I realized the other day that one reason I loved actively skating so much was because of the level of discipline it introduced into my life that I otherwise don’t have. Yeah I hated having to make X number of practices a month and not drinking on a Saturday night so I’d be good for All Stars practice on Sunday morning, but these things made me a better person who, despite the mild discomfort associated with having to show discipline at certain times, was generally happier than I am when I can do whatever the fuck I want to do (or not do) at any given time. This is a resolution I’m going to have to remind myself about a bunch, I bet .I’m kind of embarrassed that I’m 32 and just now learning this, but better late then never, eh?

9.      Talk it out.
I talk a lot. On here, on Twitter, on Facebook, and to friends, family, neighbors, and cashiers everywhere, but I struggle to talk to anyone in depth about my problems. In my efforts to not be a buzz kill, I hold all these toxic problems inside and then I get sick or I just shut down emotionally because they haven’t been dealt with. I want to learn to talk my problems out instead of holding them in. It works swimmingly when I remember to do it, but I don’t remember to actually do it so much. Hopefully listing it here will help it stay in the forefront of my mind.

Look for opportune opportunity, and don’t be afraid to turn down inopportune opportunity.
I’m the type of person who’s generally willing to give anything a go, meaning I take on things that both enrich my life and suck the life out of it. Moving forward, I need to assess opportunities that are presented to me better, and just because I’m asked to do something doesn’t mean I should say yes to everything. I should, however, say yes to truly opportune opportunities, and I shouldn’t be afraid to sever ties with opportunities I took that have turned out to be inopportune. Time is of the essence in life, and while I shouldn’t beat myself up for those things that I thought were opportune but were not, I should just move forward with the best of intentions.

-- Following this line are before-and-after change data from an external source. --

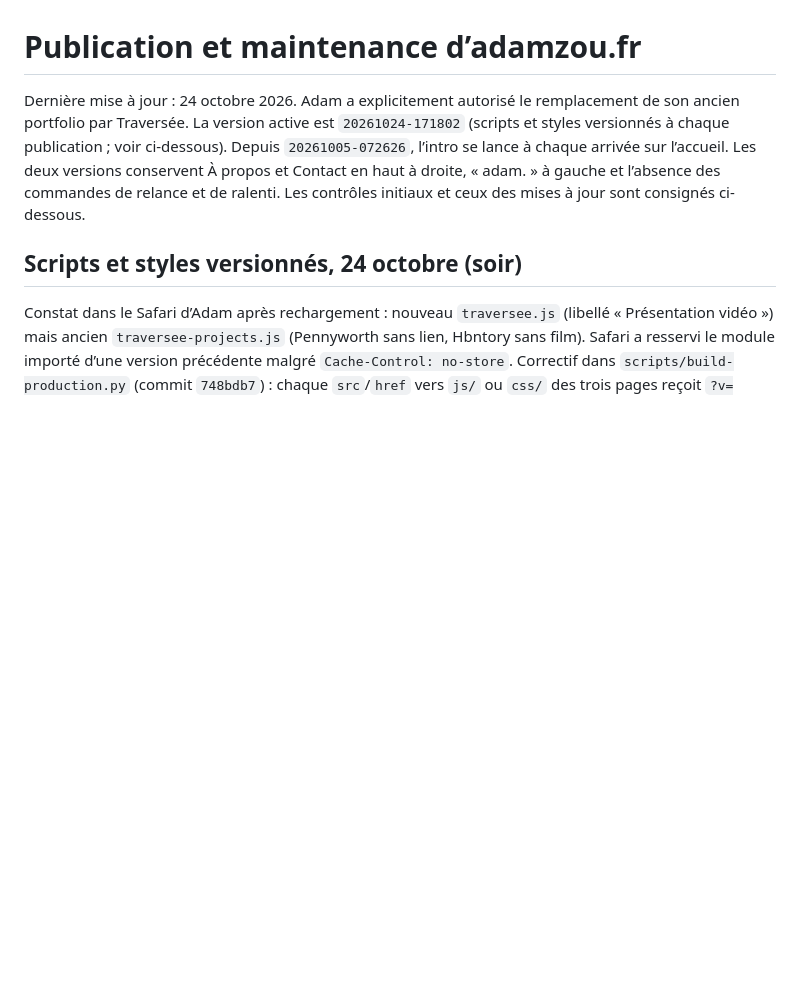
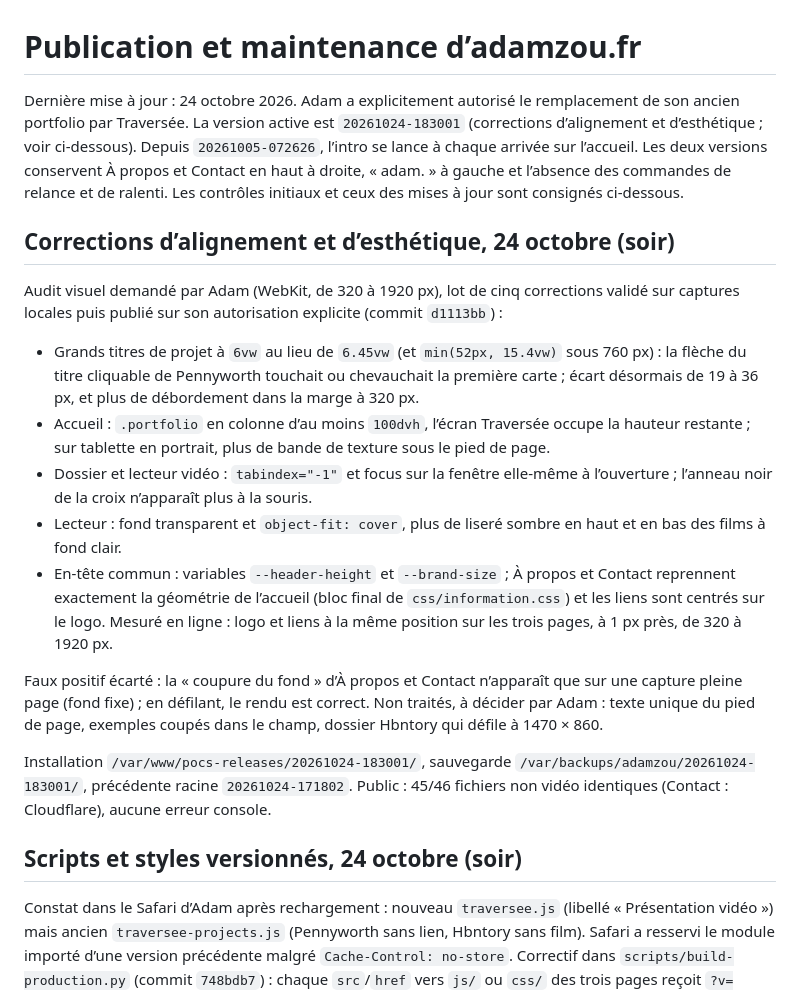
Before and after one commit to Adamzou-lab/portfolio, a Markdown page: claude-preview/docs/deploiement.md, the part around the change. GitHub-like rendering; blank space fills up the shorter version.

Commit message:
Consigne les corrections d'alignement et leur mise en ligne

```diff
--- a/claude-preview/docs/deploiement.md
+++ b/claude-preview/docs/deploiement.md
@@ -1,6 +1,19 @@
 # Publication et maintenance d’adamzou.fr
 
-Dernière mise à jour : 24 octobre 2026. Adam a explicitement autorisé le remplacement de son ancien portfolio par Traversée. La version active est `20261024-171802` (scripts et styles versionnés à chaque publication ; voir ci-dessous). Depuis `20261005-072626`, l’intro se lance à chaque arrivée sur l’accueil. Les deux versions conservent À propos et Contact en haut à droite, « adam. » à gauche et l’absence des commandes de relance et de ralenti. Les contrôles initiaux et ceux des mises à jour sont consignés ci-dessous.
+Dernière mise à jour : 24 octobre 2026. Adam a explicitement autorisé le remplacement de son ancien portfolio par Traversée. La version active est `20261024-183001` (corrections d’alignement et d’esthétique ; voir ci-dessous). Depuis `20261005-072626`, l’intro se lance à chaque arrivée sur l’accueil. Les deux versions conservent À propos et Contact en haut à droite, « adam. » à gauche et l’absence des commandes de relance et de ralenti. Les contrôles initiaux et ceux des mises à jour sont consignés ci-dessous.
+
+## Corrections d’alignement et d’esthétique, 24 octobre (soir)
+
+Audit visuel demandé par Adam (WebKit, de 320 à 1920 px), lot de cinq corrections validé sur captures locales puis publié sur son autorisation explicite (commit `d1113bb`) :
+- Grands titres de projet à `6vw` au lieu de `6.45vw` (et `min(52px, 15.4vw)` sous 760 px) : la flèche du titre cliquable de Pennyworth touchait ou chevauchait la première carte ; écart désormais de 19 à 36 px, et plus de débordement dans la marge à 320 px.
+- Accueil : `.portfolio` en colonne d’au moins `100dvh`, l’écran Traversée occupe la hauteur restante ; sur tablette en portrait, plus de bande de texture sous le pied de page.
+- Dossier et lecteur vidéo : `tabindex="-1"` et focus sur la fenêtre elle-même à l’ouverture ; l’anneau noir de la croix n’apparaît plus à la souris.
+- Lecteur : fond transparent et `object-fit: cover`, plus de liseré sombre en haut et en bas des films à fond clair.
+- En-tête commun : variables `--header-height` et `--brand-size` ; À propos et Contact reprennent exactement la géométrie de l’accueil (bloc final de `css/information.css`) et les liens sont centrés sur le logo. Mesuré en ligne : logo et liens à la même position sur les trois pages, à 1 px près, de 320 à 1920 px.
+
+Faux positif écarté : la « coupure du fond » d’À propos et Contact n’apparaît que sur une capture pleine page (fond fixe) ; en défilant, le rendu est correct. Non traités, à décider par Adam : texte unique du pied de page, exemples coupés dans le champ, dossier Hbntory qui défile à 1470 × 860.
+
+Installation `/var/www/pocs-releases/20261024-183001/`, sauvegarde `/var/backups/adamzou/20261024-183001/`, précédente racine `20261024-171802`. Public : 45/46 fichiers non vidéo identiques (Contact : Cloudflare), aucune erreur console.
 
 ## Scripts et styles versionnés, 24 octobre (soir)
 
```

Do something each day that makes me happy.
I’m quite predictable, really. It’s funny looking back on it, but it’s never funny when it happens. Naturally, I’m talking about that all too common occurrence that is me throwing a hissy fit before bed that I hadn’t done a single thing that I wanted to do that day. It makes me angry to go an entire day without doing something that makes me happy, yet it does absolutely no good to throw a tantrum in a seeming attempt to get time to stop and give me a “bonus” hour not otherwise included in the standard 24-hour day. What I want to do is MAKE TIME for myself each day before bedtime arrives. Again, not easy, but if it were it probably wouldn’t be on here.

Well, that’s my list. I probably could have come up with more resolutions, but I think this list is manageable, if not a bit ambitious. While I’m partially inclined to print this out and keep it someplace easily accessible in order to hold myself accountable, another part of me wants to do with it what I did with all those other childhood lists: set it down and forever forget about it. I think I’ll take the middle ground here. Getting it down on paper was good, but printing it out may be a bit too anti-number seven ;)  

What resolutions do you have for the coming year? I’d love to hear them!